WORK REQUEST: Extract the text of every entry below exactly; leave images out.

==== DATASET RECORDS ====

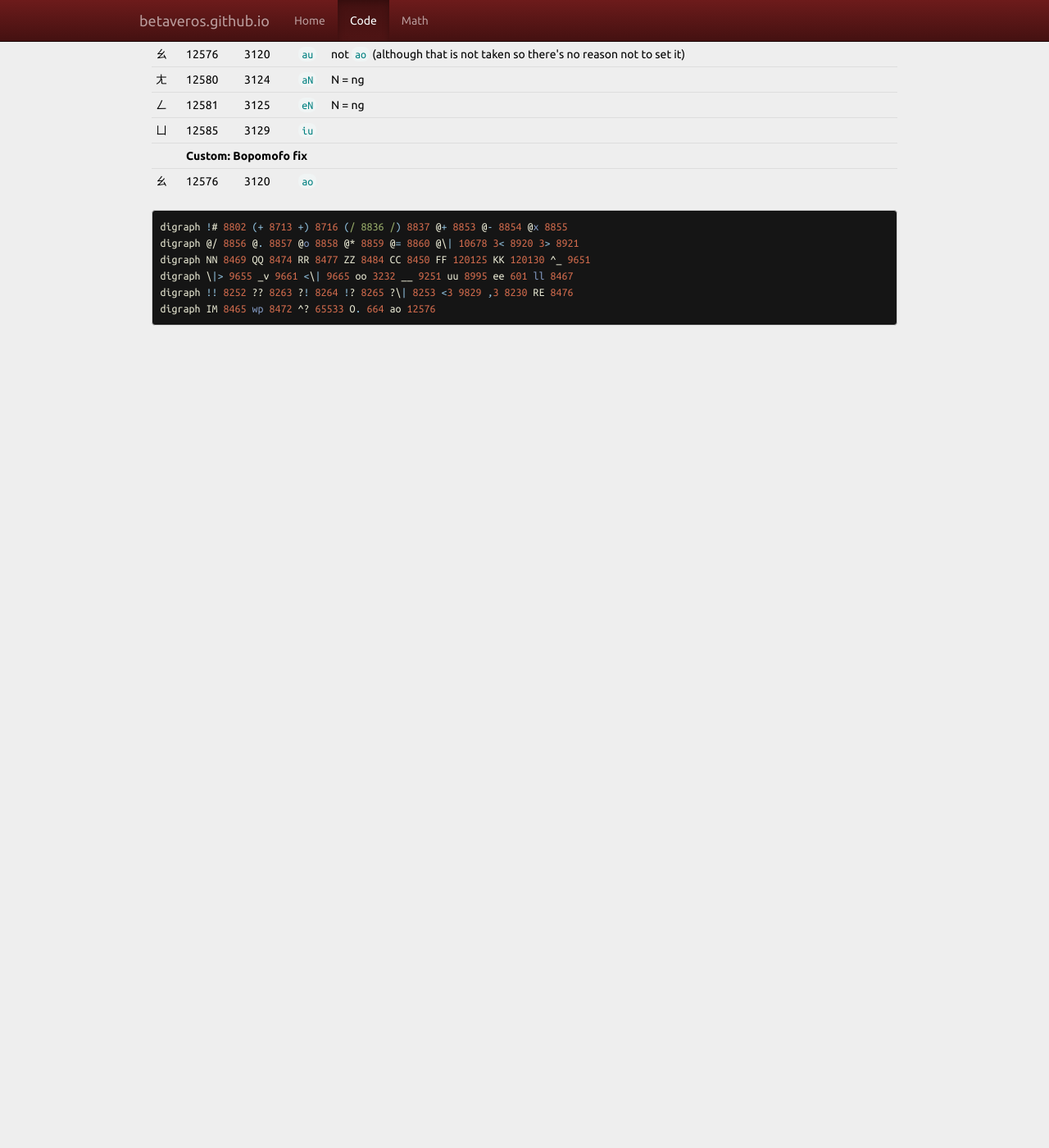
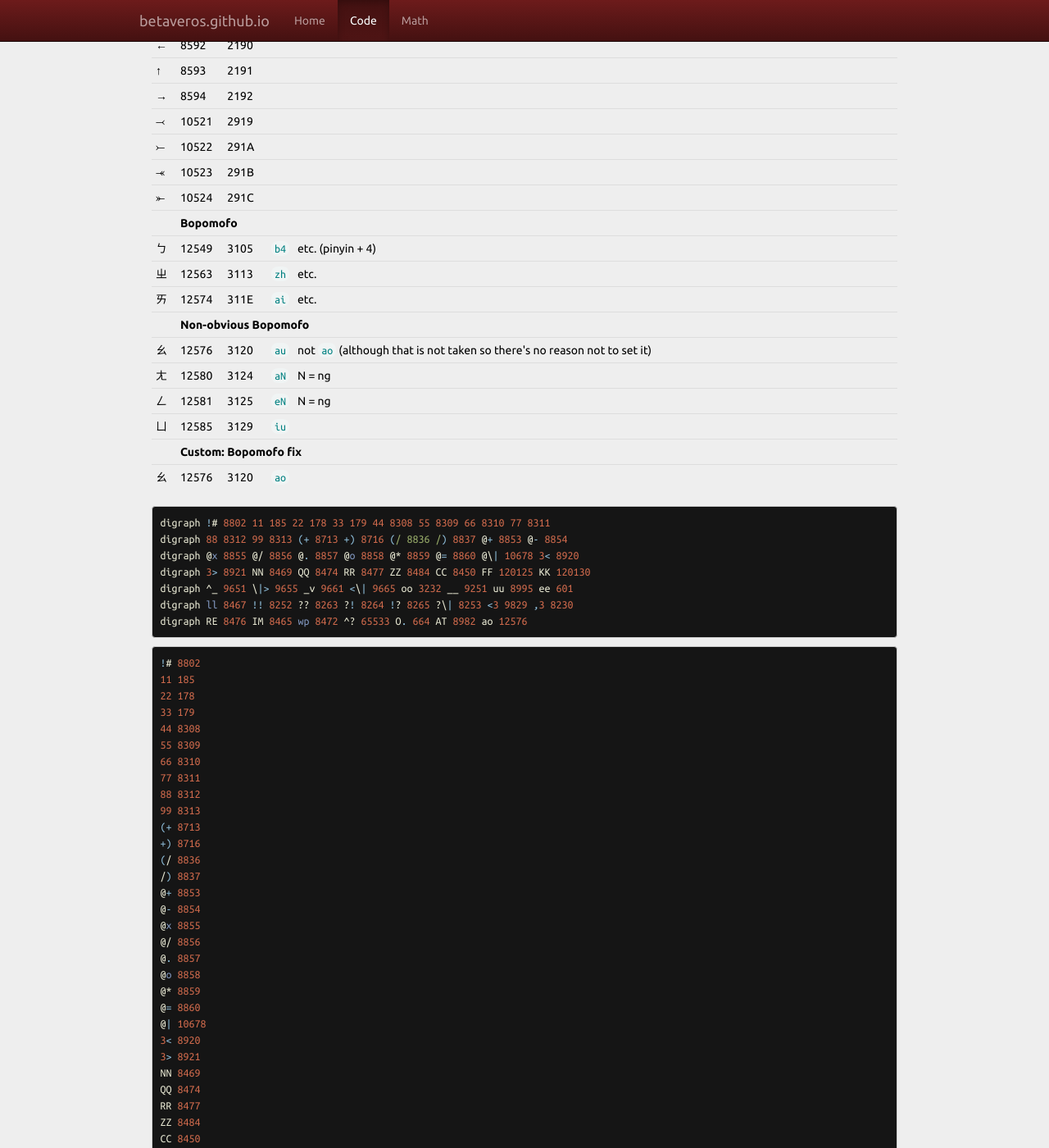
Before and after one commit to betaveros/betaveros.github.io, a Jekyll site: the page built from _posts/2014-04-25-unicode.html, in a window 1280 px wide and 1400 px high, scrolled down 7394 px. Shown: the whole window at 82% size. Built offline with Jekyll 4.4.1, drawn with Linux system fonts in a browser that asks for light colours; before the commit the page ends 7841 px from its top, so only the background shows below that; some of the changed text lies outside the part shown.

Commit message:
Jumbled Unicode commits I'm too lazy to separate
- add double-numbers for subscripts, position indicator
- extra output section for other purposes
- tabs -> spaces in Haskell

```diff
--- a/_posts/2014-04-25-unicode.html
+++ b/_posts/2014-04-25-unicode.html
@@ -49,6 +49,16 @@
 <tr><td><th colspan='5'>Superscripts, subscripts</th></td></tr>
 <tr><td>⁰</td><td>8304</td><td>2070</td><td><code>0S</code></td><td><code>0123456789+-=()n</code></td></tr>
 <tr><td>₀</td><td>8320</td><td>2080</td><td><code>0s</code></td><td><code>0123456789+-=()</code></td></tr>
+<tr><td><th colspan='5'>Custom: Superscripts</th></td></tr>
+<tr><td>¹</td><td>185</td><td><span class='text-muted'>00</span>B9</td><td><code>11</code></td><td>Somehow this already works in Vim even though I didn't set it; I'm putting it here so I can copy it with others for other purposes</td></tr>
+<tr><td>²</td><td>178</td><td><span class='text-muted'>00</span>B2</td><td><code>22</code></td><td>ditto</td></tr>
+<tr><td>³</td><td>179</td><td><span class='text-muted'>00</span>B3</td><td><code>33</code></td><td>ditto</td></tr>
+<tr><td>⁴</td><td>8308</td><td>2074</td><td><code>44</code></td><td>not ditto, this and the below don't work by default</td></tr>
+<tr><td>⁵</td><td>8309</td><td>2075</td><td><code>55</code></td><td></td></tr>
+<tr><td>⁶</td><td>8310</td><td>2076</td><td><code>66</code></td><td></td></tr>
+<tr><td>⁷</td><td>8311</td><td>2077</td><td><code>77</code></td><td></td></tr>
+<tr><td>⁸</td><td>8312</td><td>2078</td><td><code>88</code></td><td></td></tr>
+<tr><td>⁹</td><td>8313</td><td>2079</td><td><code>99</code></td><td></td></tr>
 <tr><td><th colspan='5'>Geometry</th></td></tr>
 <tr><td>∠</td><td>8736</td><td>2220</td><td><code>V-</code></td><td>angle sign</td></tr>
 <tr><td>△</td><td>9651</td><td>25B3</td><td><code>uT</code></td><td>triangle (white up-pointing i.e. useful for math)</td></tr>
@@ -205,6 +215,7 @@
 <tr><td>℘</td><td>8472</td><td>2118</td><td><code>wp</code></td><td>Weierstrass p, officially SCRIPT CAPITAL P, LaTeX \wp</td></tr>
 <tr><td>�</td><td>65533</td><td>FFFD</td><td><code>^?</code></td><td></td></tr>
 <tr><td>ʘ</td><td>664</td><td><span class='text-muted'>0</span>298</td><td><code>O.</code></td><td>Bilabial click</td></tr>
+<tr><td>⌖</td><td>8982</td><td>2316</td><td><code>AT</code></td><td>Position indicator</td></tr>
 <tr><td><th colspan='5'>Arrows</th></td></tr>
 <tr><td>←</td><td>8592</td><td>2190</td><td><code>&lt;-</code></td><td></td></tr>
 <tr><td>↑</td><td>8593</td><td>2191</td><td><code>-!</code></td><td></td></tr>
@@ -249,10 +260,69 @@
 </table>
 
 {% highlight vim %}
-digraph !# 8802 (+ 8713 +) 8716 (/ 8836 /) 8837 @+ 8853 @- 8854 @x 8855
-digraph @/ 8856 @. 8857 @o 8858 @* 8859 @= 8860 @\| 10678 3< 8920 3> 8921
-digraph NN 8469 QQ 8474 RR 8477 ZZ 8484 CC 8450 FF 120125 KK 120130 ^_ 9651
-digraph \|> 9655 _v 9661 <\| 9665 oo 3232 __ 9251 uu 8995 ee 601 ll 8467
-digraph !! 8252 ?? 8263 ?! 8264 !? 8265 ?\| 8253 <3 9829 ,3 8230 RE 8476
-digraph IM 8465 wp 8472 ^? 65533 O. 664 ao 12576
+digraph !# 8802 11 185 22 178 33 179 44 8308 55 8309 66 8310 77 8311
+digraph 88 8312 99 8313 (+ 8713 +) 8716 (/ 8836 /) 8837 @+ 8853 @- 8854
+digraph @x 8855 @/ 8856 @. 8857 @o 8858 @* 8859 @= 8860 @\| 10678 3< 8920
+digraph 3> 8921 NN 8469 QQ 8474 RR 8477 ZZ 8484 CC 8450 FF 120125 KK 120130
+digraph ^_ 9651 \|> 9655 _v 9661 <\| 9665 oo 3232 __ 9251 uu 8995 ee 601
+digraph ll 8467 !! 8252 ?? 8263 ?! 8264 !? 8265 ?\| 8253 <3 9829 ,3 8230
+digraph RE 8476 IM 8465 wp 8472 ^? 65533 O. 664 AT 8982 ao 12576
 {% endhighlight %}
+
+{% highlight vim %}
+!# 8802
+11 185
+22 178
+33 179
+44 8308
+55 8309
+66 8310
+77 8311
+88 8312
+99 8313
+(+ 8713
++) 8716
+(/ 8836
+/) 8837
+@+ 8853
+@- 8854
+@x 8855
+@/ 8856
+@. 8857
+@o 8858
+@* 8859
+@= 8860
+@| 10678
+3< 8920
+3> 8921
+NN 8469
+QQ 8474
+RR 8477
+ZZ 8484
+CC 8450
+FF 120125
+KK 120130
+^_ 9651
+|> 9655
+_v 9661
+<| 9665
+oo 3232
+__ 9251
+uu 8995
+ee 601
+ll 8467
+!! 8252
+?? 8263
+?! 8264
+!? 8265
+?| 8253
+<3 9829
+,3 8230
+RE 8476
+IM 8465
+wp 8472
+^? 65533
+O. 664
+AT 8982
+ao 12576
+{% endhighlight %}
```
Also changed, not shown: _posts/unicode.txt (+11 -0 lines), 1 other file.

====

ANSWER FOR THIS EXERCISE:
Before and after one commit to betaveros/betaveros.github.io, a Jekyll site: the page built from _posts/2014-04-25-unicode.html, in a window 1280 px wide and 1400 px high, scrolled down 7394 px. Shown: the whole window at 82% size. Built offline with Jekyll 4.4.1, drawn with Linux system fonts in a browser that asks for light colours; before the commit the page ends 7841 px from its top, so only the background shows below that; some of the changed text lies outside the part shown.

Commit message:
Jumbled Unicode commits I'm too lazy to separate
- add double-numbers for subscripts, position indicator
- extra output section for other purposes
- tabs -> spaces in Haskell

```diff
--- a/_posts/2014-04-25-unicode.html
+++ b/_posts/2014-04-25-unicode.html
@@ -49,6 +49,16 @@
 <tr><td><th colspan='5'>Superscripts, subscripts</th></td></tr>
 <tr><td>⁰</td><td>8304</td><td>2070</td><td><code>0S</code></td><td><code>0123456789+-=()n</code></td></tr>
 <tr><td>₀</td><td>8320</td><td>2080</td><td><code>0s</code></td><td><code>0123456789+-=()</code></td></tr>
+<tr><td><th colspan='5'>Custom: Superscripts</th></td></tr>
+<tr><td>¹</td><td>185</td><td><span class='text-muted'>00</span>B9</td><td><code>11</code></td><td>Somehow this already works in Vim even though I didn't set it; I'm putting it here so I can copy it with others for other purposes</td></tr>
+<tr><td>²</td><td>178</td><td><span class='text-muted'>00</span>B2</td><td><code>22</code></td><td>ditto</td></tr>
+<tr><td>³</td><td>179</td><td><span class='text-muted'>00</span>B3</td><td><code>33</code></td><td>ditto</td></tr>
+<tr><td>⁴</td><td>8308</td><td>2074</td><td><code>44</code></td><td>not ditto, this and the below don't work by default</td></tr>
+<tr><td>⁵</td><td>8309</td><td>2075</td><td><code>55</code></td><td></td></tr>
+<tr><td>⁶</td><td>8310</td><td>2076</td><td><code>66</code></td><td></td></tr>
+<tr><td>⁷</td><td>8311</td><td>2077</td><td><code>77</code></td><td></td></tr>
+<tr><td>⁸</td><td>8312</td><td>2078</td><td><code>88</code></td><td></td></tr>
+<tr><td>⁹</td><td>8313</td><td>2079</td><td><code>99</code></td><td></td></tr>
 <tr><td><th colspan='5'>Geometry</th></td></tr>
 <tr><td>∠</td><td>8736</td><td>2220</td><td><code>V-</code></td><td>angle sign</td></tr>
 <tr><td>△</td><td>9651</td><td>25B3</td><td><code>uT</code></td><td>triangle (white up-pointing i.e. useful for math)</td></tr>
@@ -205,6 +215,7 @@
 <tr><td>℘</td><td>8472</td><td>2118</td><td><code>wp</code></td><td>Weierstrass p, officially SCRIPT CAPITAL P, LaTeX \wp</td></tr>
 <tr><td>�</td><td>65533</td><td>FFFD</td><td><code>^?</code></td><td></td></tr>
 <tr><td>ʘ</td><td>664</td><td><span class='text-muted'>0</span>298</td><td><code>O.</code></td><td>Bilabial click</td></tr>
+<tr><td>⌖</td><td>8982</td><td>2316</td><td><code>AT</code></td><td>Position indicator</td></tr>
 <tr><td><th colspan='5'>Arrows</th></td></tr>
 <tr><td>←</td><td>8592</td><td>2190</td><td><code>&lt;-</code></td><td></td></tr>
 <tr><td>↑</td><td>8593</td><td>2191</td><td><code>-!</code></td><td></td></tr>
@@ -249,10 +260,69 @@
 </table>
 
 {% highlight vim %}
-digraph !# 8802 (+ 8713 +) 8716 (/ 8836 /) 8837 @+ 8853 @- 8854 @x 8855
-digraph @/ 8856 @. 8857 @o 8858 @* 8859 @= 8860 @\| 10678 3< 8920 3> 8921
-digraph NN 8469 QQ 8474 RR 8477 ZZ 8484 CC 8450 FF 120125 KK 120130 ^_ 9651
-digraph \|> 9655 _v 9661 <\| 9665 oo 3232 __ 9251 uu 8995 ee 601 ll 8467
-digraph !! 8252 ?? 8263 ?! 8264 !? 8265 ?\| 8253 <3 9829 ,3 8230 RE 8476
-digraph IM 8465 wp 8472 ^? 65533 O. 664 ao 12576
+digraph !# 8802 11 185 22 178 33 179 44 8308 55 8309 66 8310 77 8311
+digraph 88 8312 99 8313 (+ 8713 +) 8716 (/ 8836 /) 8837 @+ 8853 @- 8854
+digraph @x 8855 @/ 8856 @. 8857 @o 8858 @* 8859 @= 8860 @\| 10678 3< 8920
+digraph 3> 8921 NN 8469 QQ 8474 RR 8477 ZZ 8484 CC 8450 FF 120125 KK 120130
+digraph ^_ 9651 \|> 9655 _v 9661 <\| 9665 oo 3232 __ 9251 uu 8995 ee 601
+digraph ll 8467 !! 8252 ?? 8263 ?! 8264 !? 8265 ?\| 8253 <3 9829 ,3 8230
+digraph RE 8476 IM 8465 wp 8472 ^? 65533 O. 664 AT 8982 ao 12576
 {% endhighlight %}
+
+{% highlight vim %}
+!# 8802
+11 185
+22 178
+33 179
+44 8308
+55 8309
+66 8310
+77 8311
+88 8312
+99 8313
+(+ 8713
++) 8716
+(/ 8836
+/) 8837
+@+ 8853
+@- 8854
+@x 8855
+@/ 8856
+@. 8857
+@o 8858
+@* 8859
+@= 8860
+@| 10678
+3< 8920
+3> 8921
+NN 8469
+QQ 8474
+RR 8477
+ZZ 8484
+CC 8450
+FF 120125
+KK 120130
+^_ 9651
+|> 9655
+_v 9661
+<| 9665
+oo 3232
+__ 9251
+uu 8995
+ee 601
+ll 8467
+!! 8252
+?? 8263
+?! 8264
+!? 8265
+?| 8253
+<3 9829
+,3 8230
+RE 8476
+IM 8465
+wp 8472
+^? 65533
+O. 664
+AT 8982
+ao 12576
+{% endhighlight %}
```
Also changed, not shown: _posts/unicode.txt (+11 -0 lines), 1 other file.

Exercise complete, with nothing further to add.